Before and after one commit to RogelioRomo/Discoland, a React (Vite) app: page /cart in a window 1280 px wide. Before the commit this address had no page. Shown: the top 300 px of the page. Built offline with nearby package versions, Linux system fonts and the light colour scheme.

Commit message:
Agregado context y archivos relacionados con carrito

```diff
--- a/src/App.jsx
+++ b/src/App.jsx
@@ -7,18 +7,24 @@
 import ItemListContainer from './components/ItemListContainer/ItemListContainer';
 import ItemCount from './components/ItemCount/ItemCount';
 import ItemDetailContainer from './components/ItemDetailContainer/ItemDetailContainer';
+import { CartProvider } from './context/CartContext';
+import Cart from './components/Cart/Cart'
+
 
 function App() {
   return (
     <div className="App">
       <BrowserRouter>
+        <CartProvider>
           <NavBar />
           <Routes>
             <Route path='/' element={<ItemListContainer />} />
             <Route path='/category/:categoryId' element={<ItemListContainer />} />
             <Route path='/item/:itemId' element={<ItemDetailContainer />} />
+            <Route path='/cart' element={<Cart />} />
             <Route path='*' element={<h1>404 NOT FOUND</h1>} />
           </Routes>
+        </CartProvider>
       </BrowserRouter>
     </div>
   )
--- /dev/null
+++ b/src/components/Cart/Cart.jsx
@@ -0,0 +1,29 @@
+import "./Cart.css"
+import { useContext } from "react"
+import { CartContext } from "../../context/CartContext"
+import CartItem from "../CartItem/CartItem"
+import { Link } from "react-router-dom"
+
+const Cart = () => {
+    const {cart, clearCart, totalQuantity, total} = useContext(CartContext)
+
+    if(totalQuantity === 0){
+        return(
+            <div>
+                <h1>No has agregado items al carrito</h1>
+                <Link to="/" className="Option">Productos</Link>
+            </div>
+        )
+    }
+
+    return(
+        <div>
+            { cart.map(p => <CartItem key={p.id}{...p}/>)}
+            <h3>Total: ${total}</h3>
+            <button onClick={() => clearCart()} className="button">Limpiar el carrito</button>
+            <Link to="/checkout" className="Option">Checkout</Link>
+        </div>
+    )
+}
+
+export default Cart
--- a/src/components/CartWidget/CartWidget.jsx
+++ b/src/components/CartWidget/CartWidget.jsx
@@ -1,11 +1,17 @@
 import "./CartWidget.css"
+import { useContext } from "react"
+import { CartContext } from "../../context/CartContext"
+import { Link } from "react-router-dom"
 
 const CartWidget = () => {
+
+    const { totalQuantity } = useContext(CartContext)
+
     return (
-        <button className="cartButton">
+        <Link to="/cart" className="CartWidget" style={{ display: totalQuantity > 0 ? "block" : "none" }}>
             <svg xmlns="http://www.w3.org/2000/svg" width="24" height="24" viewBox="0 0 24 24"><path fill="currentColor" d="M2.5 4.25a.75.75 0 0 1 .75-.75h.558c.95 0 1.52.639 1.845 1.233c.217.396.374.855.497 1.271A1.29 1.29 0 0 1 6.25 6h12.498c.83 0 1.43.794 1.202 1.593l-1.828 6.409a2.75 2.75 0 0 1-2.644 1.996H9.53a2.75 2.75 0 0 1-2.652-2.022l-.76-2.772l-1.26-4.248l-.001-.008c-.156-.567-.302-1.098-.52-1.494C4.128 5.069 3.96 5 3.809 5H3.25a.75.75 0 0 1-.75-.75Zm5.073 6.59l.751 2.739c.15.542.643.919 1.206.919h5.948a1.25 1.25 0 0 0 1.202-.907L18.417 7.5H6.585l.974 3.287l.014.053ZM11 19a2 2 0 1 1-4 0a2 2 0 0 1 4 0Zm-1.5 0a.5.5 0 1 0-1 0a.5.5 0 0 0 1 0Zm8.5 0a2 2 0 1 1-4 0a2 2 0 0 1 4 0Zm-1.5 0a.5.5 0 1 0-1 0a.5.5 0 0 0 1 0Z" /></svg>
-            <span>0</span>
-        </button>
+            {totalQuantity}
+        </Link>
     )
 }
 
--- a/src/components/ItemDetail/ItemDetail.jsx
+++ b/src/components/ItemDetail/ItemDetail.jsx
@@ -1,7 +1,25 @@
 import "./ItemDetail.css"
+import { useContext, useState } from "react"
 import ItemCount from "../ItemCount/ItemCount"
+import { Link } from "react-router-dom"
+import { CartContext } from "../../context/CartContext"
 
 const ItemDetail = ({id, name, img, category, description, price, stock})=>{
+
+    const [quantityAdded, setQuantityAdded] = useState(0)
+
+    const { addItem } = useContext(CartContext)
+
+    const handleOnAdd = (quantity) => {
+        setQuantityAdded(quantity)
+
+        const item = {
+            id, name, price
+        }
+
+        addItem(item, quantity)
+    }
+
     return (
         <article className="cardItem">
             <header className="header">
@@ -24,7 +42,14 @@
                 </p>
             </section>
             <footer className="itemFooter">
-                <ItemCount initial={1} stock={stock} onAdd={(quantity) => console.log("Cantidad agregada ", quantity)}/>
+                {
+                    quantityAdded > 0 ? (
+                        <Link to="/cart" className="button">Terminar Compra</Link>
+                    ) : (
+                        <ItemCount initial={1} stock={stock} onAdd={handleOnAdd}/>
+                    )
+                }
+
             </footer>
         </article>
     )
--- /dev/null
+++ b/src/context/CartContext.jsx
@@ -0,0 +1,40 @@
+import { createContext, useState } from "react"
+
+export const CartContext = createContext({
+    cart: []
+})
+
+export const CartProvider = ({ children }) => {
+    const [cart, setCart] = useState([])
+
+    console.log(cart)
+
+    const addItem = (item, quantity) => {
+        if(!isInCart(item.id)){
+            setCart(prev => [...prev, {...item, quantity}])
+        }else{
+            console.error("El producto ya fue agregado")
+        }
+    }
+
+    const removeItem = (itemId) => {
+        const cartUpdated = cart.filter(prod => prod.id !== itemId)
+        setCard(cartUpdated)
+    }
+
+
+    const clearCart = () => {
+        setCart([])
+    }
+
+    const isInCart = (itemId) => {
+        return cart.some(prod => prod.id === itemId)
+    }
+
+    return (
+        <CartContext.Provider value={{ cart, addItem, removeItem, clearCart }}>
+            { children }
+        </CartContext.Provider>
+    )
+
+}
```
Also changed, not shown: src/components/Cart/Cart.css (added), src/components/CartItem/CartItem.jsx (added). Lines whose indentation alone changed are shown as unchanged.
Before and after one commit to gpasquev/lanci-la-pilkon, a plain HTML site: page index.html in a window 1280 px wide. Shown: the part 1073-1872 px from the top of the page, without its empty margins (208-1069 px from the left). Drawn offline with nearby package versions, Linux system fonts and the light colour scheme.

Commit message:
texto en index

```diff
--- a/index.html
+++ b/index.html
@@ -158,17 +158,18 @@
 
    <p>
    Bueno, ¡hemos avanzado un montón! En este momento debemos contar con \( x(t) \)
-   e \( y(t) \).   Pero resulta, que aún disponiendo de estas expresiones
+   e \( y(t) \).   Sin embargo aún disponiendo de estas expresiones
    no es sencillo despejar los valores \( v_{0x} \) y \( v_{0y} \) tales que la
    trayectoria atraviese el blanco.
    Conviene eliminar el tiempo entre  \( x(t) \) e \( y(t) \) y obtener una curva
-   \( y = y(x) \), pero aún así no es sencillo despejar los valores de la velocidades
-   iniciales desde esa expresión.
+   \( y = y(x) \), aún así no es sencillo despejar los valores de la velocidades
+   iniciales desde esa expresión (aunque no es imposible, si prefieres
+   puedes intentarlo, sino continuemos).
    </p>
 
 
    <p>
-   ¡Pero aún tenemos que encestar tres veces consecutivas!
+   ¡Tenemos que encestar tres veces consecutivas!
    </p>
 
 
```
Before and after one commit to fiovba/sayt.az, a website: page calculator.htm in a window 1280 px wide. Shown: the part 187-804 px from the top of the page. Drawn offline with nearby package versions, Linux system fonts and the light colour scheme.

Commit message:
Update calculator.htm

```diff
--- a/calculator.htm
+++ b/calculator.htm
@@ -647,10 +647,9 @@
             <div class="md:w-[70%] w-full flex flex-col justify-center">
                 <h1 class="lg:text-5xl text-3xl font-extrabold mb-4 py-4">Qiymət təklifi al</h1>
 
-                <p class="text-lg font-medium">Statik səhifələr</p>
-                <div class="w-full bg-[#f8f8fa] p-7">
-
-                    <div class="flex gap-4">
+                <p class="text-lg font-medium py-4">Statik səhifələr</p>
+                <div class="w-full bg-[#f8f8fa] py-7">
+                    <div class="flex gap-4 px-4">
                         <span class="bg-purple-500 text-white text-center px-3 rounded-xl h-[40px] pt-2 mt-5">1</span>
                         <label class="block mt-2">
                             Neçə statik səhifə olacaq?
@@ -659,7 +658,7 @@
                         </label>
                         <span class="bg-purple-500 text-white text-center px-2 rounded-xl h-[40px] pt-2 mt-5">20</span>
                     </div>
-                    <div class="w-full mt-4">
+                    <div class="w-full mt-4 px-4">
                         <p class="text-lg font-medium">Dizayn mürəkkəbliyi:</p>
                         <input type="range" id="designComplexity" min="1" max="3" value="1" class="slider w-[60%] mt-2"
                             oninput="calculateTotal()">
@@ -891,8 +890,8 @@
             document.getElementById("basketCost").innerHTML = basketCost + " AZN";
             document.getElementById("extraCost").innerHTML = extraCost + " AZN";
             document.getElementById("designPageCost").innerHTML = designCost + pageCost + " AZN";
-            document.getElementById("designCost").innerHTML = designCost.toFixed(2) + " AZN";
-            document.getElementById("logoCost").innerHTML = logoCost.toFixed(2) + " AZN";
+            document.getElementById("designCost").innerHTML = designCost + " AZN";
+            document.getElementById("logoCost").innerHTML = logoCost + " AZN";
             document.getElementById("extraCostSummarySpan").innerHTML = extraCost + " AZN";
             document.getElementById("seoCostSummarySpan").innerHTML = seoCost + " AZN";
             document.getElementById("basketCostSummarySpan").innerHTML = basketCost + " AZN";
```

__________________________________________________

__PROBLEM__
Working through the records, copy each line in which the word "useState" appears.

__RESPONSE TO THIS TASK__
+import { useContext, useState } from "react"
+    const [quantityAdded, setQuantityAdded] = useState(0)
+import { createContext, useState } from "react"
+    const [cart, setCart] = useState([])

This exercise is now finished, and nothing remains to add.